New Jersey Gov. Corzine To Push for Needle-Exchange Program, Will Use Executive Power if Necessary
New Jersey Gov. Jon Corzine (D) on Thursday said that establishing a needle-exchange program in the state is a priority for his administration and that he would consider using his executive power as governor if the Legislature does not act, the AP/Yahoo! News reports (AP/Yahoo! News, 1/26). Former Gov. James McGreevey (D) -- who resigned his position in November 2004 -- in October 2004 signed an executive order allowing up to three cities in the state to establish needle-exchange programs. The order declared a "state of emergency" until Dec. 31, 2005, and authorized the Department of Health and Senior Services to administer needle-exchange programs in cities that met specific requirements. An opinion issued by the state Office of Legislative Services in November 2005 said that McGreevey had "no authority" to issue the order. As a result, four New Jersey lawmakers -- state Sens. Ronald Rice (D) and Tom Kean (R) and Assembly members Joe Pennacchio (R) and Eric Munoz (R) -- in December 2004 filed the lawsuit to invalidate the order, claiming that McGreevey had "overstepped his responsibilities and constitutional powers." The lawmakers on Thursday withdrew their lawsuit because the order had expired (Kaiser Daily HIV/AIDS Report, 1/23). According to the AP/Yahoo! News, no needles were distributed under McGreevey's order. Corzine said he hopes there is a way to "shape the legislation" to deal with concerns that in the past have hindered passage of similar bills in the state Legislature. He said that despite critics' concerns that McGreevey had overstepped the bounds of his position, he would consider an executive order because "it is time ... for this legislation. We ought to be doing it relatively quickly, and I intend to do so" (AP/Yahoo!
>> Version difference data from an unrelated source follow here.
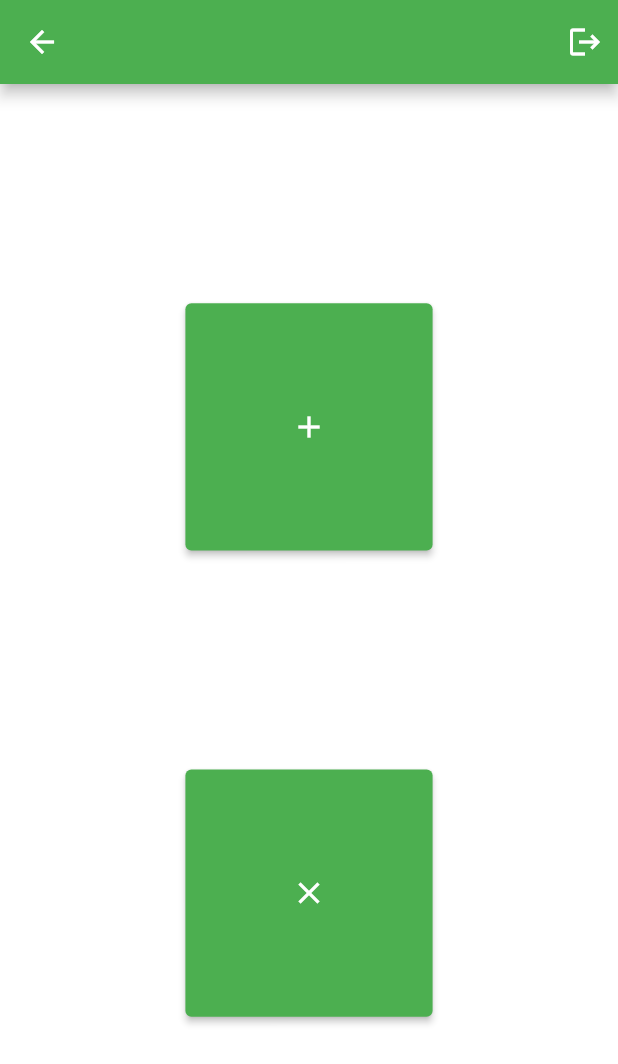
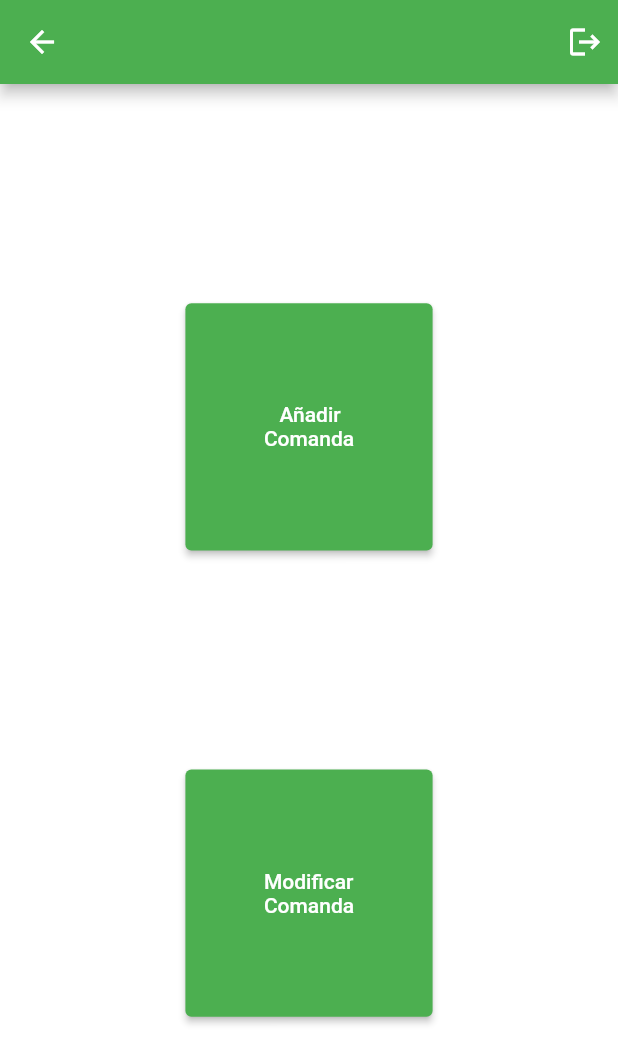
Before and after one commit to FranciscoJanerMudoy/hostalapp, a Flutter app: the WaiterScreen screen opened by its route, on a phone screen of 412 x 824 dp. Shown: the top 1064 px of the screen. Run offline on Flutter 3.47's test engine with Material 2 defaults, Android fonts, the light colour scheme and no system bars; our stand-ins replace cloud_firestore, email_validator, firebase_auth, firebase_core; accounts and stored records are empty.

Commit message:
Cambios generales

```diff
--- a/lib/routes/routes.dart
+++ b/lib/routes/routes.dart
@@ -1,6 +1,4 @@
 import 'package:flutter/material.dart';
-import 'package:hostalapp/screen/confirm_order.dart';
-import 'package:hostalapp/screen/edit_order_screen.dart';
 import 'package:hostalapp/screen/screens.dart';
 
 var customRutes = <String, WidgetBuilder>{
@@ -10,5 +8,6 @@ var customRutes = <String, WidgetBuilder>{
   'Take': (BuildContext context) => const TakeOrderScreen(),
   'Product': (BuildContext context) => const ProductScreen(),
   'ConfirmOrder': (BuildContext context) => const ConfirmOrder(),
-  "EditOrder": (BuildContext context) => const EditOrderScreen()
+  "EditOrder": (BuildContext context) => const EditOrderScreen(),
+  "InfoOrder": (BuildContext context) => const InfoOrderScreen()
 };
--- a/lib/screen/screens.dart
+++ b/lib/screen/screens.dart
@@ -1,3 +1,6 @@
+export 'package:hostalapp/screen/info_order_screen.dart';
+export 'package:hostalapp/screen/edit_order_screen.dart';
+export 'package:hostalapp/screen/confirm_order_screen.dart';
 export 'package:hostalapp/screen/product_screen.dart';
 export 'package:hostalapp/screen/take_order_screen.dart';
 export 'package:hostalapp/screen/waiter_screen.dart';
--- a/lib/screen/waiter_screen.dart
+++ b/lib/screen/waiter_screen.dart
@@ -48,7 +48,7 @@ class WaiterScreen extends StatelessWidget {
                     height: size.height * 0.20,
                     child: const WaiterButton(
                       route: 'Take',
-                      icon: Icon(Icons.add),
+                      text: "   Añadir\nComanda",
                     ),
                   ),
                   SizedBox(
@@ -56,7 +56,7 @@ class WaiterScreen extends StatelessWidget {
                     height: size.height * 0.20,
                     child: const WaiterButton(
                       route: 'EditOrder',
-                      icon: Icon(Icons.clear),
+                      text: 'Modificar\nComanda',
                     ),
                   ),
                 ],
--- a/lib/widgets/waiter_button.dart
+++ b/lib/widgets/waiter_button.dart
@@ -2,8 +2,8 @@ import 'package:flutter/material.dart';
 
 class WaiterButton extends StatelessWidget {
   final String? route;
-  final Icon icon;
-  const WaiterButton({super.key, required this.route, required this.icon});
+  final String? text;
+  const WaiterButton({super.key, required this.route, required this.text});
 
   @override
   Widget build(BuildContext context) {
@@ -11,7 +11,7 @@ class WaiterButton extends StatelessWidget {
       onPressed: () {
         Navigator.pushNamed(context, '$route');
       },
-      child: icon,
+      child: Text('$text'),
     );
   }
 }
```
Also changed, not shown: lib/providers/order_provider.dart (+7 -0 lines), lib/screen/edit_order_screen.dart (+25 -4 lines), lib/screen/info_order_screen.dart (added, +16 -0 lines), lib/service/firebase_service.dart (+9 -0 lines), lib/screen/confirm_order_screen.dart (renamed from lib/screen/confirm_order.dart).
News, 1/26).This is part of the KHN Morning Briefing, a summary of health policy coverage from major news organizations. Sign up for an email subscription.